I love the LGBTQ+ community, and I love Pride.
But today, I find myself angered and saddened by what is happening in the world and in our country; enraged by what is happening to the most vulnerable members of our community – people of color and our transgender brothers and sisters. Disillusioned by how our Pride celebrations have changed, and frustrated by the fact that we seem to have forgotten the roots of our struggle for liberation.
I celebrated my first Pride in June 1990 in San Francisco – one of our country’s largest and longest-running parades. I was nervous, scared, excited, reluctant, and a bundle of other emotions.
Right away, I was awestruck by the number of spectators packing the sidewalks of Market Street. The streets were lined with LGBTQ+ people and allies – celebrating their identity, their diversity and their community.
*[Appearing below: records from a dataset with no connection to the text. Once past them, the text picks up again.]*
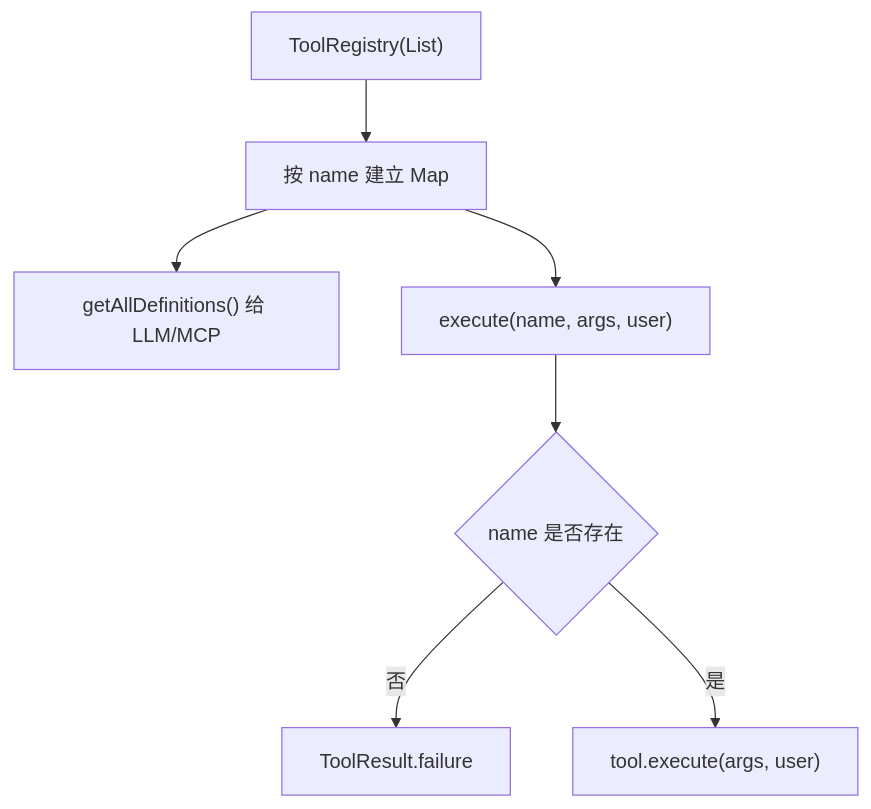
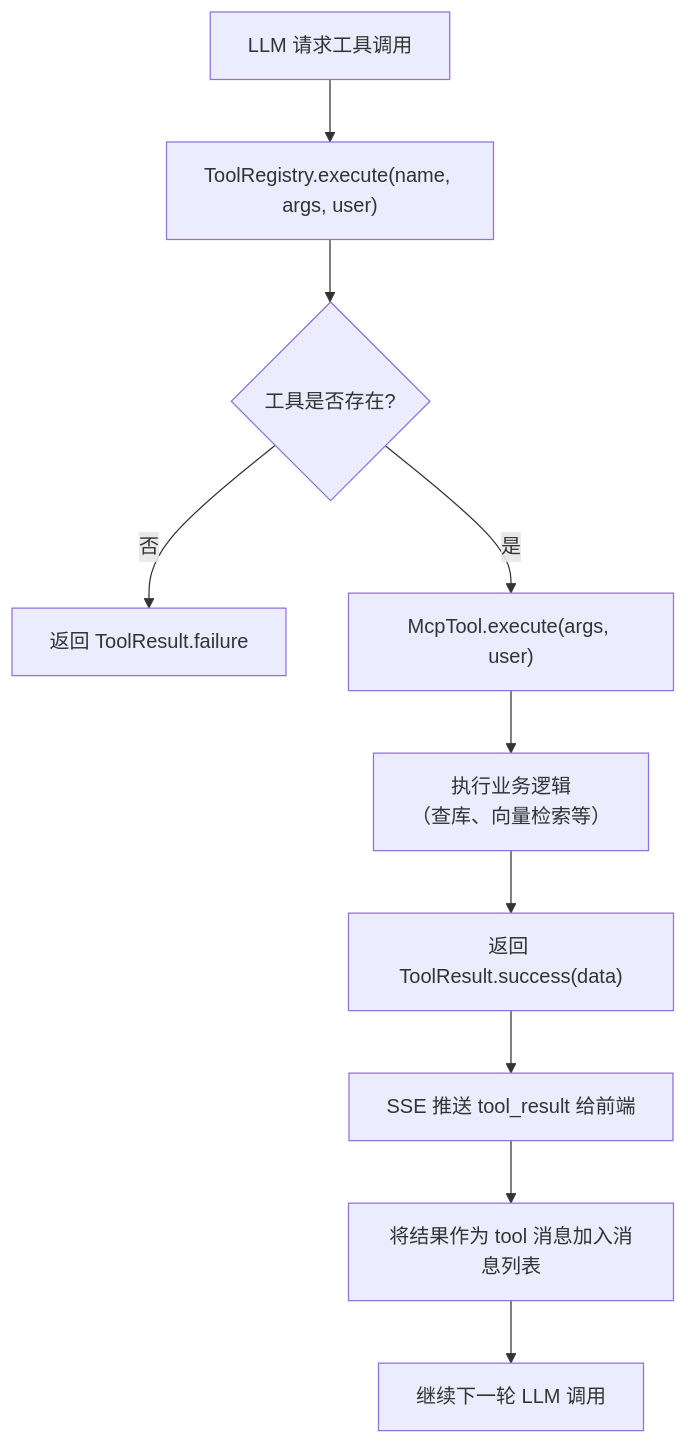
Diagram 13 of 18 in docs/knowledge-service-code-analysis.md (ZjlShenshiqing/EnterpriseKnowledgeWorkspace), drawn with Mermaid before and after one commit. The commit also changed other lines of this file, not shown here.

````diff
--- a/docs/knowledge-service-code-analysis.md
+++ b/docs/knowledge-service-code-analysis.md
@@ -939,9 +1144,12 @@
 ```mermaid
 flowchart TD
-    A["ToolRegistry(List<McpTool>)"] --> B["按 name 建立 Map"]
-    B --> C["getAllDefinitions() 给 LLM/MCP"]
-    B --> D["execute(name, args, user)"]
-    D --> E{"name 是否存在"}
-    E -->|否| F["ToolResult.failure"]
-    E -->|是| G["tool.execute(args, user)"]
+    A["LLM 请求工具调用"] --> B["ToolRegistry.execute(name, args, user)"]
+    B --> C{"工具是否存在?"}
+    C -->|否| F["返回 ToolResult.failure"]
+    C -->|是| D["McpTool.execute(args, user)"]
+    D --> E["执行业务逻辑<br/>（查库、向量检索等）"]
+    E --> G["返回 ToolResult.success(data)"]
+    G --> H["SSE 推送 tool_result 给前端"]
+    H --> I["将结果作为 tool 消息加入消息列表"]
+    I --> J["继续下一轮 LLM 调用"]
 ```
````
We laughed, joked, smiled, flirted, made new friends and expressed our joy while waiting for the parade to begin.
Eventually, the rev of motorcycles could be heard in the distance as Dykes on Bikes began the procession. They were followed by LGBTQ+ focused social clubs, supportive churches marching in solidarity, and parents marching with their LGBTQ+ children with the PFLAG contingent. For more than three hours, we watched floats, corporate LGBTQ+ groups, non-profits, social clubs, a variety of other groups and people from every walk of life from the LGBTQ+ community and beyond. My shyness and insecurity would flare up every time a drag queen, leather daddy or cute guy would stop and flirt with me. On this day, I witnessed facets of our LGBTQ+ community that would feed my curiosity and wonderment for the next 25 years.
I was overwhelmed with a sense of belonging, and I truly felt like I had the right to live, to love, and to share that love with another man. I fell in love with Pride and with the LGBTQ+ community. For just one day, I did not have to pretend to be someone or something I wasn’t. For just one day, I was accepted for who and what I was.
Many of us can trace the freedoms we enjoy today to the transgender women of color at The Stonewall Inn who chose to stand up to the NYPD and proclaim “NO MORE!” – no more will you come into our safe spaces! No more will you harass us! No more will you arrest us! No more will you degrade our humanity! No more will you treat us as less than human!
People of color and our transgender brothers and sisters are still under attack and struggling for the same rights and freedoms many of us enjoy today. Should we be celebrating entities in our parades and festivals that have traditionally targeted our community and continue to target our most marginalized members? Have we forgotten that Pride is a protest and Pride is political?
The freedoms we enjoy today derive from a long history of struggle, protest, resistance and persistence. Our Pride celebrations have recently seen an exponential growth in corporate marketing and sponsorship. While it is wonderful that so many corporations now value the LGBTQ+ community, should this marketing be done by our Pride organizations? Should our Pride parades be filled with corporate floats or should our parades instead highlight organizations that are fighting to keep and expand our rights?
As the freedoms we have today are increasingly challenged, now is not the time to continue with business as usual. Now is the time to reconnect with the roots of our struggle and to march proudly through the streets proclaiming that we are still here. We need to bring our most marginalized community members to the center of our struggle and fiercely defend their basic rights.
Adam Miramon is an acupuncturist, activist, artist and poet. He has lived in D.C. for 10 years and owns Uptown Acupuncture in Tenleytown.